Shortlisted for the 2018 Phi Beta Kappa Award in Science
By Douglas Keith Candland

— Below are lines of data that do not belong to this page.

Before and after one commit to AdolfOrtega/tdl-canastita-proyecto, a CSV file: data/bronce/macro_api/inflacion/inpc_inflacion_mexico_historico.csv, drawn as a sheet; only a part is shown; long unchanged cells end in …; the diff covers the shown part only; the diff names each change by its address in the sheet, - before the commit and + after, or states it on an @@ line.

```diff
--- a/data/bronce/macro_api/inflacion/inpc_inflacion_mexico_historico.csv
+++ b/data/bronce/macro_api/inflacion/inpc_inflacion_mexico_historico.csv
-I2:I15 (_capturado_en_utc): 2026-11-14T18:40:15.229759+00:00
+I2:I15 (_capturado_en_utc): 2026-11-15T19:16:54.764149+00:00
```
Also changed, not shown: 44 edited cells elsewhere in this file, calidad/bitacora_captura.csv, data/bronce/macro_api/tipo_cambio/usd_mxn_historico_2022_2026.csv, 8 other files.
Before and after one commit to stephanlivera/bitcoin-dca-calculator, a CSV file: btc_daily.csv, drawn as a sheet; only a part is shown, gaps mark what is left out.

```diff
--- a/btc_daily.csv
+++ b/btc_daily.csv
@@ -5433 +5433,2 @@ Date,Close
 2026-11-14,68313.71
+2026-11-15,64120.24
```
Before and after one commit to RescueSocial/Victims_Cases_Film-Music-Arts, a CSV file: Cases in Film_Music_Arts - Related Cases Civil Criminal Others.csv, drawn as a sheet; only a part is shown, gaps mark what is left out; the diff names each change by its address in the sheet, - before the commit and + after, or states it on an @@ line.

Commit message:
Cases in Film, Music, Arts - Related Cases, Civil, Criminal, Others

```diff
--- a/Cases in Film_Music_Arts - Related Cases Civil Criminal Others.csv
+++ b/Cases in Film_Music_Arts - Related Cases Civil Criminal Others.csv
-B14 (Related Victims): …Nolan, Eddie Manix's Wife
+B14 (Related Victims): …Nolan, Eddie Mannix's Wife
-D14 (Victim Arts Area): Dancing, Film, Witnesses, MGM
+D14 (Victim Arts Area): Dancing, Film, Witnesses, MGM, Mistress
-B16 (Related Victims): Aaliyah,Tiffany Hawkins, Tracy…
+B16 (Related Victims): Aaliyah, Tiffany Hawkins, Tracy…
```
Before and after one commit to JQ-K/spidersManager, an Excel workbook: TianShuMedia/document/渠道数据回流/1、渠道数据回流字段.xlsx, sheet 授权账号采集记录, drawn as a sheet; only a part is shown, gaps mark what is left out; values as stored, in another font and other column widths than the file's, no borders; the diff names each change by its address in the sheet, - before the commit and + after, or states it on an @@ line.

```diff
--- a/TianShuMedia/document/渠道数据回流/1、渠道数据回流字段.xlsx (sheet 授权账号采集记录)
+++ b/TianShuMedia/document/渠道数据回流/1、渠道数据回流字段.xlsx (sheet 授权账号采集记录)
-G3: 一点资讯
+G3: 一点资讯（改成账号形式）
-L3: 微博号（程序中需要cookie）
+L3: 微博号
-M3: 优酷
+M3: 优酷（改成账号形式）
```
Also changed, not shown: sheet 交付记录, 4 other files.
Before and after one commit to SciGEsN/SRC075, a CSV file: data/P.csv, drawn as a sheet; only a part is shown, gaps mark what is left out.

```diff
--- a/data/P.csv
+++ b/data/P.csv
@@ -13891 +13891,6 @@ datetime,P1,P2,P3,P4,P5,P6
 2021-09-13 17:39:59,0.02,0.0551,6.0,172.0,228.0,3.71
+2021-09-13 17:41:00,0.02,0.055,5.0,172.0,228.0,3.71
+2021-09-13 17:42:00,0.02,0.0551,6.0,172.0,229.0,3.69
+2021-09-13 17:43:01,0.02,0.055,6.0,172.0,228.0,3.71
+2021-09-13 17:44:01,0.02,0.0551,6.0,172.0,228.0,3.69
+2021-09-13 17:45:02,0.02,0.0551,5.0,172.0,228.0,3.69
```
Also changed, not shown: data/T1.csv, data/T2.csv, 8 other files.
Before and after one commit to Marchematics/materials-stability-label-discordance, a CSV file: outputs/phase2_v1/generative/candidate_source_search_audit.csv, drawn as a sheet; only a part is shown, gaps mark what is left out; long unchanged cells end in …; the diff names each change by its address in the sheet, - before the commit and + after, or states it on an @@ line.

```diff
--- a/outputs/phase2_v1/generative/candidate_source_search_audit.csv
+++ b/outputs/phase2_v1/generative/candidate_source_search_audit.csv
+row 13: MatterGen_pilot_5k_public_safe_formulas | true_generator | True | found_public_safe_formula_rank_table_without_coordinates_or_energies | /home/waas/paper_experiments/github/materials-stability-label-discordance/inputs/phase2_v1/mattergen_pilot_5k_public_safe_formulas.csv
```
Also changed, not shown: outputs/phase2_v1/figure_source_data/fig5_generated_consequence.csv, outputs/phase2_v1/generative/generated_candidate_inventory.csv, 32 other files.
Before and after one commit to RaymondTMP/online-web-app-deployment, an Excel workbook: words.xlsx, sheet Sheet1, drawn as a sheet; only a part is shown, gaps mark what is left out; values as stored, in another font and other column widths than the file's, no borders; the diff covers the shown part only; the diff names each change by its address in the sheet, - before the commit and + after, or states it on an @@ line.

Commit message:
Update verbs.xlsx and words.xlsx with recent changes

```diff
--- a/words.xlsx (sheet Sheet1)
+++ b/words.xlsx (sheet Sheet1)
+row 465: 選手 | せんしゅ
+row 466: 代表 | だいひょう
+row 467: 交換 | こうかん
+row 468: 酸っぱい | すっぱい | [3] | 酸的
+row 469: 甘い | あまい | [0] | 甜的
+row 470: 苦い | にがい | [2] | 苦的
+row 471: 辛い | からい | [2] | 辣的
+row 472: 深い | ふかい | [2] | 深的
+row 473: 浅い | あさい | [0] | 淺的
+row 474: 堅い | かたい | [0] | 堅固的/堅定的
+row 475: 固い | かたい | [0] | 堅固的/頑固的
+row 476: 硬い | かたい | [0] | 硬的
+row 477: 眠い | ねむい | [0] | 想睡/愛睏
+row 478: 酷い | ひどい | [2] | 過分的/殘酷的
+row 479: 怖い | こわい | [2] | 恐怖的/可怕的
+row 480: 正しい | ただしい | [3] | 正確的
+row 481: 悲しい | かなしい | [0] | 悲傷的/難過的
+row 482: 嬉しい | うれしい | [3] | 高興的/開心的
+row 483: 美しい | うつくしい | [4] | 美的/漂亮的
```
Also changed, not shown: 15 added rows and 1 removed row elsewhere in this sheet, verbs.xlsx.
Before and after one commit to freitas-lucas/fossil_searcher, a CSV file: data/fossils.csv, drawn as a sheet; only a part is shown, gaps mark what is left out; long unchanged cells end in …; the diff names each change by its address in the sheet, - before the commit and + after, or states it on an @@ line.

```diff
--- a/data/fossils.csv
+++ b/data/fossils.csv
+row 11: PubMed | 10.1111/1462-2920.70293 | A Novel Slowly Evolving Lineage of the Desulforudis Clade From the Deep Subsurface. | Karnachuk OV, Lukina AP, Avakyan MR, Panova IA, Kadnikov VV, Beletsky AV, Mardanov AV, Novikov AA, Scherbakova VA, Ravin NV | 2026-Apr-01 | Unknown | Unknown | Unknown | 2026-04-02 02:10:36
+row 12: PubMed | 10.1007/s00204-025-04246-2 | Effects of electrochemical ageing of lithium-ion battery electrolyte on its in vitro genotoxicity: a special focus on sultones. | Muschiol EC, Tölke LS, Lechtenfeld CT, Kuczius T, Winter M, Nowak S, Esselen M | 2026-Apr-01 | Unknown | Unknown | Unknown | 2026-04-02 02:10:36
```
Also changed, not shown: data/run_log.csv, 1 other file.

The question "Are human beings guided by their best or worst angels?" has become a prominent one in the mind of the public psyche. The question lurks in every aspect of social science. An answer, often tacit, is unavoidable in the practice of everyday life, for it is the perennial question of What is nature? What is nurture? Tucked away in any complete answer is the additional question as to whether nature and nurture are by themselves fixed or variable, 'good' or 'bad'. The answer we select determines our politics, our religious views, our mating and child-rearing practices, and how we distinguish good from evil, ignorance from wisdom. In contemporary thought, the answer requires attention to our human neurology, perhaps not as the sole determiner of behavior, but as a modifiable partner with environment and culture.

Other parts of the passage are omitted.